But hold on. Let's fly up to the top of the nearest skyscraper and get a little perspective. Was it (and its predecessor Man of Steel) really that bad? Even if you feel it was not good, Superman still has over 75 years of history behind him; that means a whole lot of stories from different eras. And yes, we're pretty confident that this dirty dozen is worse than anything Snyder has ever had to offer. Here are the 12 Worst Superman Stories of All Time.
Ending a larger arc where Superman's powers were already kind of weird (he could be either an electrical being in a containment suit or a normal human), one of his enemies split him into two beings, blue and red, who had the same powers, the same Clark Kent identity, and most awkwardly, the same marriage to Lois Lane. Blue was reason and Red was emotion, but they were both such jerks that Lois ended up kicking them out of the house until they could reunite somehow, and that was when the super-stalkers of two worlds showed up to fight over both.
What could have been a goofy, charming story (like the short "imaginary story" from which it takes its name) was soured by generic giant monsters and these addled Supermen acting like bad Spock and Kirk role-players, neither one of them considering why Lois might not be cool with becoming a bigamist. It also just went on forever and ever. The gimmick became so oppressive that when it was resolved with no explanation at all, everyone just shrugged and pretended that was fine, rather than invite this nonsense to go on one second longer.
Once upon a time, this 1950s adventure TV series was an exciting addition to any kid's day, but it hasn't exactly weathered the years well. George Reeves was a bit long in the tooth to play Superman at the start of its six-year run, and the acting could be charitably described as "broad." Jimmy Olsen stories can be hit or miss, too, as the attempt to give young viewers/readers someone to relate to can turn condescending in a hurry. But none of those stories, not even Superman: The Animated Series' "Superman's Pal" (which Bruce Timm called a personal worst), were quite so bad as this exercise in privilege.
Jimmy, interviewing a senile old millionaire cat lady, nearly kills one of her pets and yet still somehow ends up being rewarded with a million dollars. He immediately becomes the world's biggest spendthrift, hiring a butler who promptly teams up with a crook to steal Jimmy's money. But in Jimmy's defense, everyone and everything in the heist plot is stupid: Jimmy and Lois for falling into a trap, the crooks for leaving their captives alone and unrestrained in a spare room, and magical smoke signals that can only be sent by burning Jimmy's money down to the very last dollar. If you saw it for free, you'd still want your money back.

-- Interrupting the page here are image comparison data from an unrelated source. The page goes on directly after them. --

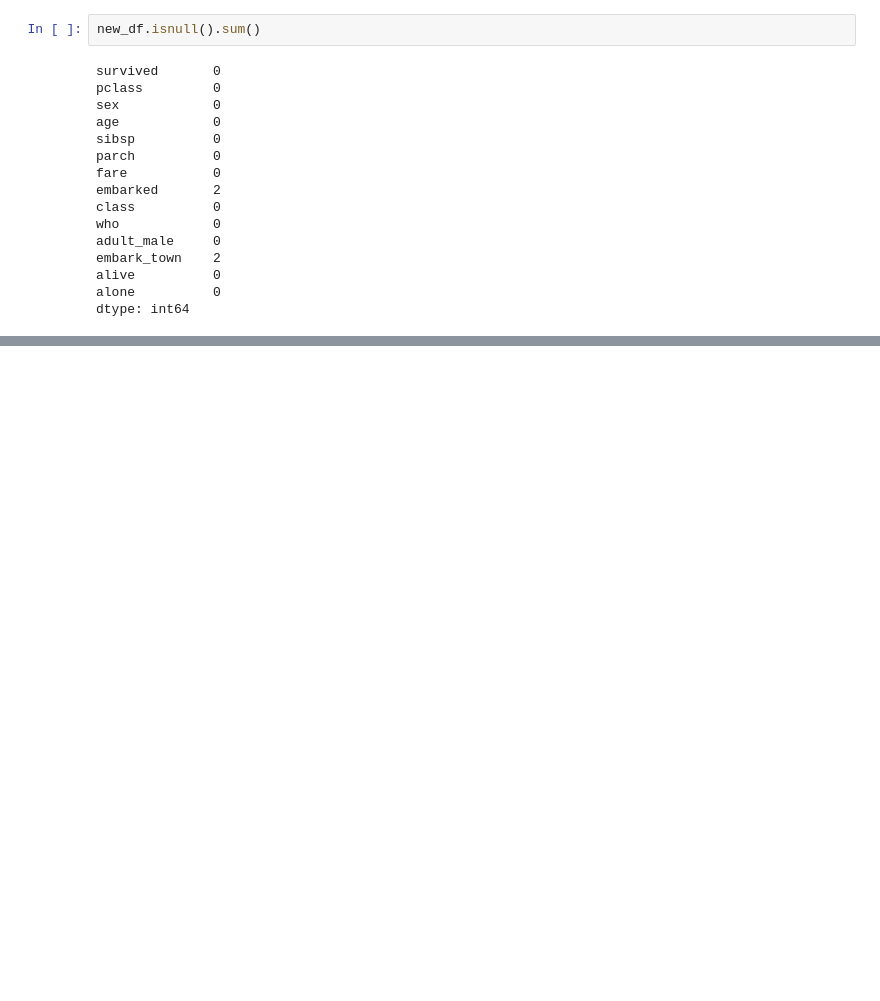
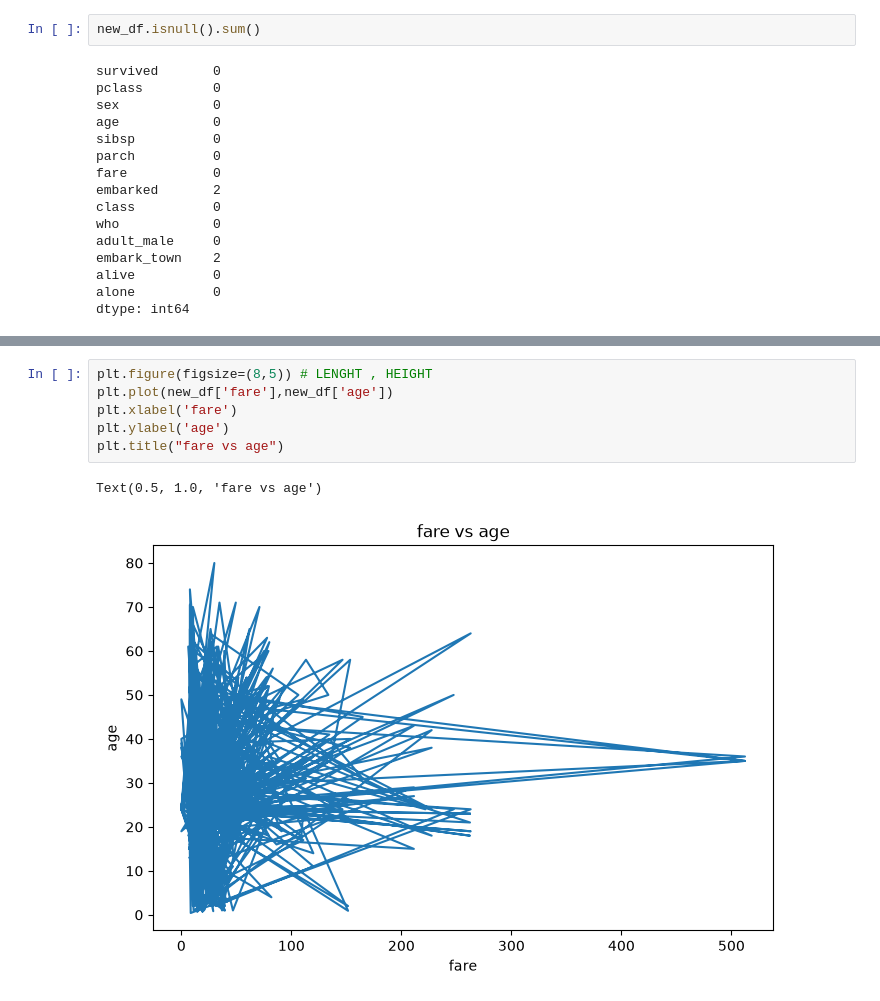
Before and after one commit to Rahuldhawan888/data_science.py, a Jupyter notebook: Day7(Pandas).ipynb, the cells around one changed output, grey strips where cells are left out. Cells and saved outputs as stored; diff of their text form; blank space fills up the shorter version.

```diff
--- a/Day7(Pandas).ipynb
+++ b/Day7(Pandas).ipynb
@@ -1093,0 +1084,9 @@ dtype: int64
+# %%
+plt.figure(figsize=(8,5)) # LENGHT , HEIGHT
+plt.plot(new_df['fare'],new_df['age'])
+plt.xlabel('fare')
+plt.ylabel('age')
+plt.title("fare vs age")
+# %% [output]
+Text(0.5, 1.0, 'fare vs age')
+[figure, added]
```
Also changed, not shown: parts of 21 cells of this notebook.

Smallville had its charms and could even be excellent in its early days, but even from the start, it often seemed to be spinning its wheels, hemmed in by its prequel status. Then it got popular enough that its creators and network executives refused to cancel it, and what should have been a simple story of "Superman in high school" got drawn out for ten damn years, in which Clark Kent, just like all the rest of us, continually fails to become Superman.
Much like George Reeves, Tom Welling didn't even look young enough for the age he was playing on the first day of filming, certainly not young enough to be that bright boy brimming with potential that the series kept telling us he was. Watching Smallville was like dating that whiny, mopey slacker from your high school because you just knew he'd really be something if he applied himself, and you felt sure he'll change one day. Everyone has to grow up sooner or later, right? But no. He never will. Never.
As the auteur behind Babylon 5, J. Michael Straczynski came into comics with one of the best writing reputations of anyone who's joined the field. During several high-profile jobs, including this one, he whittled that reputation down to shavings. The problem with this story isn't the basic concept, which is kind of neat: Superman goes on walkabout across the U.S. to reconnect with humanity or at least America.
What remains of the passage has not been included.